── RECORDED INFORMATION ──

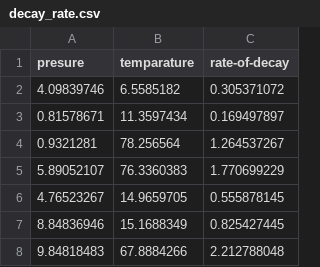
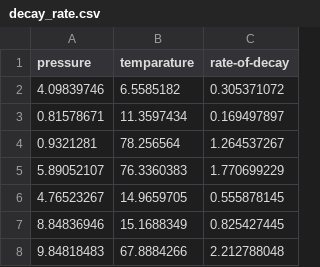
Before and after one commit to bradylange/temperature-decay-rate, a CSV file: decay_rate.csv, drawn as a sheet; only a part is shown.

Commit message:
Preprocess data

```diff
--- a/decay_rate.csv
+++ b/decay_rate.csv
@@ -1,2 +1,2 @@
-presure,temparature,rate-of-decay
+pressure,temparature,rate-of-decay
 4.09839746,6.5585182,0.305371072
```
Also changed, not shown: 1 other file.
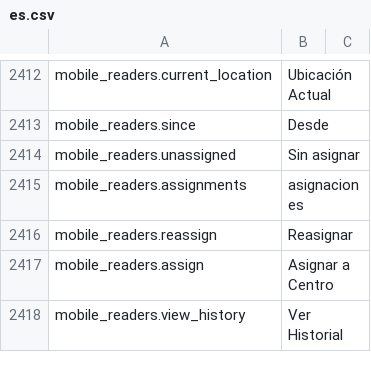
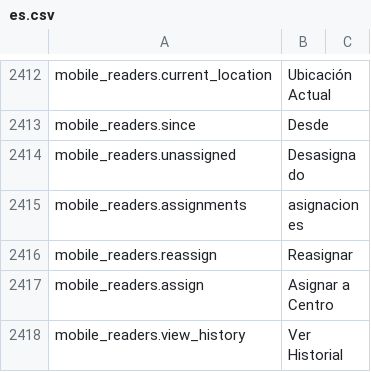
Before and after one commit to IgnacioFernandezSoriano/ONEMS, a CSV file: public/locales/es.csv, drawn as a sheet; only a part is shown, gaps mark what is left out; the diff covers the shown part only.

```diff
--- a/public/locales/es.csv
+++ b/public/locales/es.csv
@@ -2413,3 +2413,3 @@ mobile_readers.current_location,Ubicación Actual
 mobile_readers.since,Desde
-mobile_readers.unassigned,Sin asignar
+mobile_readers.unassigned,Desasignado
 mobile_readers.assignments,asignaciones
```
Also changed, not shown: 1 added row, 3 removed rows and 3 edited cells elsewhere in this file.
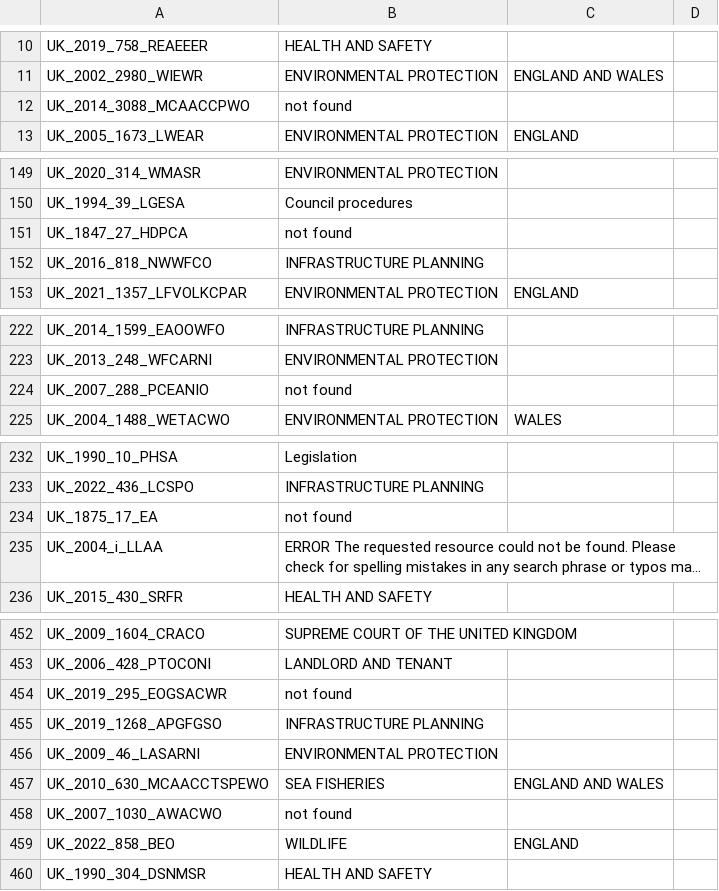
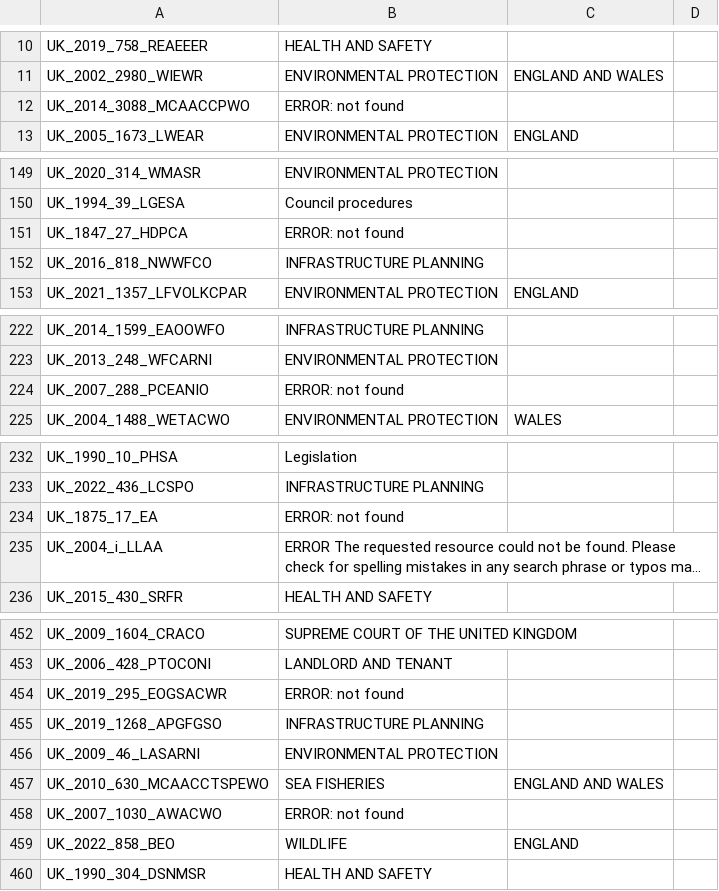
Before and after one commit to shotleybuilder/legl, a CSV file: lib/amending.csv, drawn as a sheet; only a part is shown, gaps mark what is left out; long unchanged cells end in …; the diff covers the shown part only; the diff names each change by its address in the sheet, - before the commit and + after, or states it on an @@ line.

```diff
--- a/lib/amending.csv
+++ b/lib/amending.csv
-B12: not found
+B12: ERROR: not found
-B151: not found
+B151: ERROR: not found
-B224: not found
+B224: ERROR: not found
-B234: not found
+B234: ERROR: not found
-B454: not found
+B454: ERROR: not found
-B458: not found
+B458: ERROR: not found
```
Also changed, not shown: 4 edited cells elsewhere in this file, 11 other files.
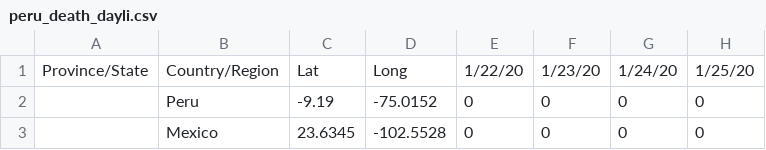
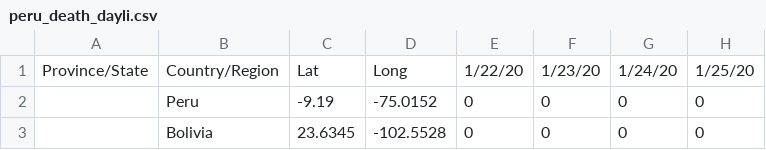
Before and after one commit to khipucode/yupay_dynamic, a CSV file: peru_death_dayli.csv, drawn as a sheet; only a part is shown; the diff names each change by its address in the sheet, - before the commit and + after, or states it on an @@ line.

Commit message:
Update peru_death_dayli.csv

```diff
--- a/peru_death_dayli.csv
+++ b/peru_death_dayli.csv
-B3: Mexico
+B3: Bolivia
```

───

- YOUR TASK -
Filter the records above for lines with "edited".

- WRITTEN ANSWER -
Also changed, not shown: 1 added row, 3 removed rows and 3 edited cells elsewhere in this file.
Also changed, not shown: 4 edited cells elsewhere in this file, 11 other files.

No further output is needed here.